The European Commission today released draft legislation which would allow EU countries to rely on food-based biofuels made from rape seed, palm oil, wheat, and other crops to meet their 2030 climate and energy targets.
Marc-Olivier Herman, Oxfam’s biofuel expert, said: “The Commission has bowed to the pressure of the powerful biofuel industry lobby and given up on phasing out food-based biofuels. These biofuels damage the climate and the environment, and some of the world's poorest people are being pushed off their land to grow the crops used to produce them. Supporting biofuels made from food crops is totally inconsistent with the EU’s international commitments to tackling climate change and to sustainable development.
“The Commission’s proposal introduces new ambitious mandates for the use of so-called ‘advanced’ biofuels, but fails to ensure these fuels will deliver significant greenhouse gas cuts without hurting the environment or people. New energy crops or tree plantations could be grown on a large scale to meet these new mandates - worsening the ongoing and brutal global land rush.”
- Oxfam's climate and energy expert Marc-Olivier Herman is available for interviews and background information.
- Today the European Commission released a package of measures on clean energy transition, which includes a proposal for a new Renewable Energy Directive (REDII) for the period after 2020. The directive and an accompanying regulation on the Energy Union sets out how an EU-wide 2030 target of 27% renewable energy will be reached. The proposal allows EU Member States to use large amounts of food-based biofuels to meet this target – 7% of the energy consumed in transport in 2021, progressively decreasing to 3.8% in 2030. This goes against previous policy statements made by the Commission stating that food-based biofuels would not be supported after 2020.
- The Commission’s proposed directive also introduces a new binding 2030 target of 3.6% of transport fuels for so-called ‘advanced biofuels’, which are biofuels not made from food crops. This new target is not accompanied by adequate sustainability criteria to ensure significant greenhouse gas savings and prevent harm to people and the environment. The annexes to the directive contain a list of feed stocks that can be used to produce these biofuels, which includes energy crops, wood sourced from forests and food by-products. This new ‘advanced’ mandate is likely to cause a renewed rush on agricultural land and forests across the globe to supply the European energy market.
- Oxfam’s report ‘Burning land, burning the climate – The biofuel industry capture of EU bioenergy policy’ sheds light on the trail of destruction left across the globe by the current EU biofuel policy. The report also documents the outsized influencing ‘fire power’ of the EU biofuel industry which has benefited from the policy. Biofuel producers reported spending between €3.7million and €5.7million annually on EU lobbying. This puts them on par with the tobacco lobby.

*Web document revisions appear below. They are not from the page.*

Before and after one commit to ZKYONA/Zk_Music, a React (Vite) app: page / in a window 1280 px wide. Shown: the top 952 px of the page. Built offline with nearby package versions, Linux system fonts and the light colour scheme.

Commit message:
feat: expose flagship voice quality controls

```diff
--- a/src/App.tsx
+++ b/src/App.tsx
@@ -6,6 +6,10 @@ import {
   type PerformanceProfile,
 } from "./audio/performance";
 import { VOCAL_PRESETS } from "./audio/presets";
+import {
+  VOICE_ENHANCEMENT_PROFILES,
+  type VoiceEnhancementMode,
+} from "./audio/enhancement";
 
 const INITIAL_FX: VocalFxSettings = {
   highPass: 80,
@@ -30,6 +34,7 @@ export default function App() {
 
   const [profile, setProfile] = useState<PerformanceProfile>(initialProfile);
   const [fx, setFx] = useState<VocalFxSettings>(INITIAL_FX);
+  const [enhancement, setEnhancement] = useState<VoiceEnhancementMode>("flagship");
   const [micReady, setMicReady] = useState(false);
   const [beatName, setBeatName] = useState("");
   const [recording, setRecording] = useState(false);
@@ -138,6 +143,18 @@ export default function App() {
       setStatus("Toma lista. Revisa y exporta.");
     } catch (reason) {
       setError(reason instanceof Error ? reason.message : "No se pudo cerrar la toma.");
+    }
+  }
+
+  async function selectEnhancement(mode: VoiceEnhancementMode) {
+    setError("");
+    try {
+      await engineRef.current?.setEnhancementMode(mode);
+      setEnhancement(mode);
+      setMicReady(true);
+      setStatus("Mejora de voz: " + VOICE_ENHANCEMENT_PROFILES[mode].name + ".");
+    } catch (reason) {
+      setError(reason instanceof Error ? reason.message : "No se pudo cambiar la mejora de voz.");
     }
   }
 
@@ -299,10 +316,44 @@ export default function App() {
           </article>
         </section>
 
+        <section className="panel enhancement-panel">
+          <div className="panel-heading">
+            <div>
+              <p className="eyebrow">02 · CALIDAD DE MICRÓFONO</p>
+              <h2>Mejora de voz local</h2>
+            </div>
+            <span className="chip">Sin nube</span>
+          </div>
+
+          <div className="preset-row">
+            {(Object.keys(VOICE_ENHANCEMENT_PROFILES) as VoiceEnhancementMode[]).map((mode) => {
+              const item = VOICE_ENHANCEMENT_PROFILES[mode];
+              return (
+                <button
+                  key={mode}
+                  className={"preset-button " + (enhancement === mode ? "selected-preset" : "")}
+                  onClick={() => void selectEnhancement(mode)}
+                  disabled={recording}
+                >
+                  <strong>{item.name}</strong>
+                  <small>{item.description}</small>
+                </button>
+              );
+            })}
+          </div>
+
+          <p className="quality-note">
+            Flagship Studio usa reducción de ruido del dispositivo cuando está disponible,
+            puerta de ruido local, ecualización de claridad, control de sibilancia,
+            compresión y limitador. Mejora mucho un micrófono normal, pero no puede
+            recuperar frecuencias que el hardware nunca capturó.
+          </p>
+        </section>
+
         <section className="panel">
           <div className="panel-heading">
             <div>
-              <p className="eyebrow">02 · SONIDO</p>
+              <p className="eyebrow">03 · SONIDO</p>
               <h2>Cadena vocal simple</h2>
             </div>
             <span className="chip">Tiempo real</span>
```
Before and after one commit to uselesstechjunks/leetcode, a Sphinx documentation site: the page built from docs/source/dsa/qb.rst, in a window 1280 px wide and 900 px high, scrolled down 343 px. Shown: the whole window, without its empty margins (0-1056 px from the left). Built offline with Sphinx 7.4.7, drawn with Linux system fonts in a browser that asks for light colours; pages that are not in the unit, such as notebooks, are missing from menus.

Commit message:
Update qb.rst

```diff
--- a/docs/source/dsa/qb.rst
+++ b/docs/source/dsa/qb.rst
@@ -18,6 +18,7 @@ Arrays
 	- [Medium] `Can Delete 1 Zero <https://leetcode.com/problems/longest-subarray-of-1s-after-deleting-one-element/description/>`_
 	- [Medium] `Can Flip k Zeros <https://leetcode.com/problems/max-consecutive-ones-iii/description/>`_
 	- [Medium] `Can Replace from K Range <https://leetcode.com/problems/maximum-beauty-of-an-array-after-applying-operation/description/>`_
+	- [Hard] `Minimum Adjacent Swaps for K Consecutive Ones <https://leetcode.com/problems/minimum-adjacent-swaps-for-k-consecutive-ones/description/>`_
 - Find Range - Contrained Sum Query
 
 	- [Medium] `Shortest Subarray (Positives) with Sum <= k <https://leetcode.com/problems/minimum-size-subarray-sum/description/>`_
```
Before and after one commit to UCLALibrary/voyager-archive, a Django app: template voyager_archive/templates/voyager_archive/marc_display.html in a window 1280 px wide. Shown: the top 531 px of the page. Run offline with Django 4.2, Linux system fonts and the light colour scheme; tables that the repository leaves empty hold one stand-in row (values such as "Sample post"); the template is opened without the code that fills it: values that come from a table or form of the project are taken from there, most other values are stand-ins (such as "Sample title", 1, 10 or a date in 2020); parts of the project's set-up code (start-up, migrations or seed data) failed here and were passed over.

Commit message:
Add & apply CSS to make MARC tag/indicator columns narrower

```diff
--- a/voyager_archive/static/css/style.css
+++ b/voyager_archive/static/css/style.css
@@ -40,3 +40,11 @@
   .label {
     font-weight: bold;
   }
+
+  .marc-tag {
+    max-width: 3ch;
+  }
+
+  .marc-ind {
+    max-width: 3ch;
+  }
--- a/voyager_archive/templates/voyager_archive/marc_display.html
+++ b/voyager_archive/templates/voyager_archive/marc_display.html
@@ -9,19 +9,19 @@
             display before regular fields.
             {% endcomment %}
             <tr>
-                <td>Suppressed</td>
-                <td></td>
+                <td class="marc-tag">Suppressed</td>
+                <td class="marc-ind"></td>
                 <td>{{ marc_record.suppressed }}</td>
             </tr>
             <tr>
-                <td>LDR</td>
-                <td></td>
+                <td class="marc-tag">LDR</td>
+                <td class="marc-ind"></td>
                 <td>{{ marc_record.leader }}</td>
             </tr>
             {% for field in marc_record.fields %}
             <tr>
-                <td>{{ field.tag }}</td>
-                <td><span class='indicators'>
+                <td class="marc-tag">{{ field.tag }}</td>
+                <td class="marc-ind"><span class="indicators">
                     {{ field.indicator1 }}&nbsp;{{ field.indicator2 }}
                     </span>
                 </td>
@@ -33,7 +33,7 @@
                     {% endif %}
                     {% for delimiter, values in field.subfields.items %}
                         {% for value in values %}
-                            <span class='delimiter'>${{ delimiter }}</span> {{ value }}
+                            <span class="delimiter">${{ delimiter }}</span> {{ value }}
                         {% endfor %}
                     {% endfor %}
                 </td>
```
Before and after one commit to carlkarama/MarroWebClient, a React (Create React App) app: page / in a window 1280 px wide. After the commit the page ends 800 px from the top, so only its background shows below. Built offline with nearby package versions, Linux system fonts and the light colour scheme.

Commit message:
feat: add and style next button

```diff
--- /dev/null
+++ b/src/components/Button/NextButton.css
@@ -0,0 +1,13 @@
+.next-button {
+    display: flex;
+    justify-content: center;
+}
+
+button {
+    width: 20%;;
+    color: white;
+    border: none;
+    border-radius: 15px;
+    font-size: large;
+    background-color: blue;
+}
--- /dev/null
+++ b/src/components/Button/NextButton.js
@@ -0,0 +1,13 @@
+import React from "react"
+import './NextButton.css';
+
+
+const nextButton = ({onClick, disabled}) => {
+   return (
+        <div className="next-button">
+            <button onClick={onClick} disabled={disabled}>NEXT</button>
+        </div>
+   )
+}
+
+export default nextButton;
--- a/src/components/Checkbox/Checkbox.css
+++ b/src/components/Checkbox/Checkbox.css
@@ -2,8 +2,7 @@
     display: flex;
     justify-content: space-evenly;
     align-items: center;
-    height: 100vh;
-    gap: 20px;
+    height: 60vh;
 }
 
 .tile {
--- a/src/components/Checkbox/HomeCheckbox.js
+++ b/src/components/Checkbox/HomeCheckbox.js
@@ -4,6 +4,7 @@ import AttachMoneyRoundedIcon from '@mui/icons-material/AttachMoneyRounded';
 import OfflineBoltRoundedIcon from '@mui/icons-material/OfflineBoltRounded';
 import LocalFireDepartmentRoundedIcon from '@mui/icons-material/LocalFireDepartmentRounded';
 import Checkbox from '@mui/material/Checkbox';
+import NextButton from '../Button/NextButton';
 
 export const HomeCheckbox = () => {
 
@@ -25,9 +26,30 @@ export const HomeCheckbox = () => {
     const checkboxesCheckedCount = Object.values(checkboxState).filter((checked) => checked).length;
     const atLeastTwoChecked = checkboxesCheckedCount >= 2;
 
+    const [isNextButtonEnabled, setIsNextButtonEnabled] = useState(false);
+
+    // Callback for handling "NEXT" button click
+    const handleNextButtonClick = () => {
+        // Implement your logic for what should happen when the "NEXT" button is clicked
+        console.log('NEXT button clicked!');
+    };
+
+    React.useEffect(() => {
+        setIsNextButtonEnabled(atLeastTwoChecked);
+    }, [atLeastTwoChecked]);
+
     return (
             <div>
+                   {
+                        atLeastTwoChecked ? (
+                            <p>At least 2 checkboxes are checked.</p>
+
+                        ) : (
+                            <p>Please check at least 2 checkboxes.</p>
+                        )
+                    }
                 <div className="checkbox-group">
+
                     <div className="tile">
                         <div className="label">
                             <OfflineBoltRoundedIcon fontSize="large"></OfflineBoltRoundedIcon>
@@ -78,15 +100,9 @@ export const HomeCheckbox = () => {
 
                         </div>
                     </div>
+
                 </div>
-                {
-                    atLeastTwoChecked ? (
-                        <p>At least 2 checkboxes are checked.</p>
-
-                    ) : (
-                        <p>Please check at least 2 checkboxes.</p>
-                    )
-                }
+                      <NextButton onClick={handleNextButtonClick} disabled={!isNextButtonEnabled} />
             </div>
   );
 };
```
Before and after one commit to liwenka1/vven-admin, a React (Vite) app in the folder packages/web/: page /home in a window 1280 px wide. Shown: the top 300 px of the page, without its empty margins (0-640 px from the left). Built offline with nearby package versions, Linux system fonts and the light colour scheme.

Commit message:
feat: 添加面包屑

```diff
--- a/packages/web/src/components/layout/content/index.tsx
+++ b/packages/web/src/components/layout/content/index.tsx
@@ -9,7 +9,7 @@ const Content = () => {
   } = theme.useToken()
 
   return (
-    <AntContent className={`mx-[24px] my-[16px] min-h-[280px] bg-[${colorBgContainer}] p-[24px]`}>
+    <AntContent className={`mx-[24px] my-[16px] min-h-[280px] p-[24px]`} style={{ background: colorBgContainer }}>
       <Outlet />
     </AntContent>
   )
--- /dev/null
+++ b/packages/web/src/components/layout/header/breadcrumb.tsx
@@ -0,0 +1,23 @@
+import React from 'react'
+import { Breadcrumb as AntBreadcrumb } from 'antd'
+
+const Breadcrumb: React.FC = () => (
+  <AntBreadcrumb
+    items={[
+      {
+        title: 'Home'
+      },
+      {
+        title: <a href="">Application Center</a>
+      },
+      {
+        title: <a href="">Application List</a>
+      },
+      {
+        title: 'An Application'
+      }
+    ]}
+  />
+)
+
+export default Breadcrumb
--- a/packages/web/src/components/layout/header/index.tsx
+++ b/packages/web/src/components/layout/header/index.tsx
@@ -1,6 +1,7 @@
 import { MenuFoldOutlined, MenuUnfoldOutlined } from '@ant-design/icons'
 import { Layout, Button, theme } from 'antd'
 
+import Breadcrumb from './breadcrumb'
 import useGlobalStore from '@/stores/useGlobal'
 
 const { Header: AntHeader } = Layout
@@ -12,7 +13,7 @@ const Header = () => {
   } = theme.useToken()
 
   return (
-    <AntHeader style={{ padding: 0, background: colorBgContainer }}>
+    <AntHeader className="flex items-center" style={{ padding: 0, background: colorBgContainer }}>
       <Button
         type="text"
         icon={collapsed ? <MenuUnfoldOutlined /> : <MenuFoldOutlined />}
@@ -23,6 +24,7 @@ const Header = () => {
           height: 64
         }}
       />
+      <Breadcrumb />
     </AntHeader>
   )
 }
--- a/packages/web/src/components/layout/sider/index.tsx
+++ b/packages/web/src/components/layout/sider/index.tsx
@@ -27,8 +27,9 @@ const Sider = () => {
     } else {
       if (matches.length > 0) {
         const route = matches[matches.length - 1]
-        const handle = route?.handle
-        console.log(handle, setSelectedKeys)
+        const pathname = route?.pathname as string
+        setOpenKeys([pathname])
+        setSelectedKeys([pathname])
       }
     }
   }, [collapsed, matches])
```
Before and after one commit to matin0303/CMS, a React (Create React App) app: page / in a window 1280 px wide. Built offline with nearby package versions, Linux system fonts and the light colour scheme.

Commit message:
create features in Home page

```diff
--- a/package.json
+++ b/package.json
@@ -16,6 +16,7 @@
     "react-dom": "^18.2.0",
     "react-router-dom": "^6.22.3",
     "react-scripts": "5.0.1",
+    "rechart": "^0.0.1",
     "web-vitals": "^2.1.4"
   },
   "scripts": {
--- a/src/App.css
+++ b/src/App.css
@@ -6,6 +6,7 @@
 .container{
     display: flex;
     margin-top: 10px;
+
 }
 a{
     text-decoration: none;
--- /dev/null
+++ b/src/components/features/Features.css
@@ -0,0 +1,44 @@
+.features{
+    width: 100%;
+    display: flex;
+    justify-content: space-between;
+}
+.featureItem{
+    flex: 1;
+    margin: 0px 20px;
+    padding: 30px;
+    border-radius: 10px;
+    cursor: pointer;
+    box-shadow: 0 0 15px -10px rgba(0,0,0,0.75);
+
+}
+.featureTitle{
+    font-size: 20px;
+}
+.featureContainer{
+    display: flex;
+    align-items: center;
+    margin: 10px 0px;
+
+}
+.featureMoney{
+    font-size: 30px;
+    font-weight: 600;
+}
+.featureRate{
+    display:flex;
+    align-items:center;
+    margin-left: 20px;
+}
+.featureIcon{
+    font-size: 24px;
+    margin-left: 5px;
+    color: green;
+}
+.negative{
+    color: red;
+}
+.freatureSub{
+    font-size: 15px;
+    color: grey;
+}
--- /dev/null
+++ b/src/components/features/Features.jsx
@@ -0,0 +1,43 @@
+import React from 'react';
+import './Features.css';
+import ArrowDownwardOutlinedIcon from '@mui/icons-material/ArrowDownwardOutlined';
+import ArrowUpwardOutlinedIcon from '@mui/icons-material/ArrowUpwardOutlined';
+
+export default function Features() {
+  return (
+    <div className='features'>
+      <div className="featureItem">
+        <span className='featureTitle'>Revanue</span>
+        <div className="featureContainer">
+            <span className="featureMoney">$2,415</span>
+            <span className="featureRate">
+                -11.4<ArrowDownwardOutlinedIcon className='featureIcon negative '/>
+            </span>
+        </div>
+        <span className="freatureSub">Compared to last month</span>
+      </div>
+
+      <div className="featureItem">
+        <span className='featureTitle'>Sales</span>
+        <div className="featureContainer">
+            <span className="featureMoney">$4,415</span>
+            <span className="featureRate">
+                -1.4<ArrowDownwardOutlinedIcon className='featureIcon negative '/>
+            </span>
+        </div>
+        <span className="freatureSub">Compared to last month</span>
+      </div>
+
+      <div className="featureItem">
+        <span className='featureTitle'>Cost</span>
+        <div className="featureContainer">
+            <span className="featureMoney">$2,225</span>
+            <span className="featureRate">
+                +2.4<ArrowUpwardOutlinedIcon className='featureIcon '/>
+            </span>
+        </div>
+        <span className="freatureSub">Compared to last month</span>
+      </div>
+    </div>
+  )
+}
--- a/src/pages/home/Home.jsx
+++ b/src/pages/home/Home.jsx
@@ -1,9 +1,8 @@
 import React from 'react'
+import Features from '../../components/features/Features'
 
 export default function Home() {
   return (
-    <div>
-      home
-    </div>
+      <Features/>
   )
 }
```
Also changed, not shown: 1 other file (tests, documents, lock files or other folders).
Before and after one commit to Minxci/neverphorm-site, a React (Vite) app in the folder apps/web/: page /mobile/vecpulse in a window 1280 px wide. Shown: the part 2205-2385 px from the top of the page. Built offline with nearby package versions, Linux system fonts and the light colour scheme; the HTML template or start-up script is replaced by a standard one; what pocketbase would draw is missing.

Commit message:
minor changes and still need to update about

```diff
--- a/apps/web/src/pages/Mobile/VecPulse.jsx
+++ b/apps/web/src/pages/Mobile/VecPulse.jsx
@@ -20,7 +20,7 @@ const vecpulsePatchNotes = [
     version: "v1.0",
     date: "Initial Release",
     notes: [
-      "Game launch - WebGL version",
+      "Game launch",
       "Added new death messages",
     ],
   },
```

Taken together, all actors in the biofuel value chain – from feedstock growers to biofuel producers – spent over €14 million and hired close to 400 lobbyists to promote their interests at EU level in the past year.
- Based on new data, Oxfam’s report “Murder and eviction: the global land rush enters new more violent phase” shows that millions of people face the risk of being displaced from their ancestral and community lands as a result of land sales carried out without their consent.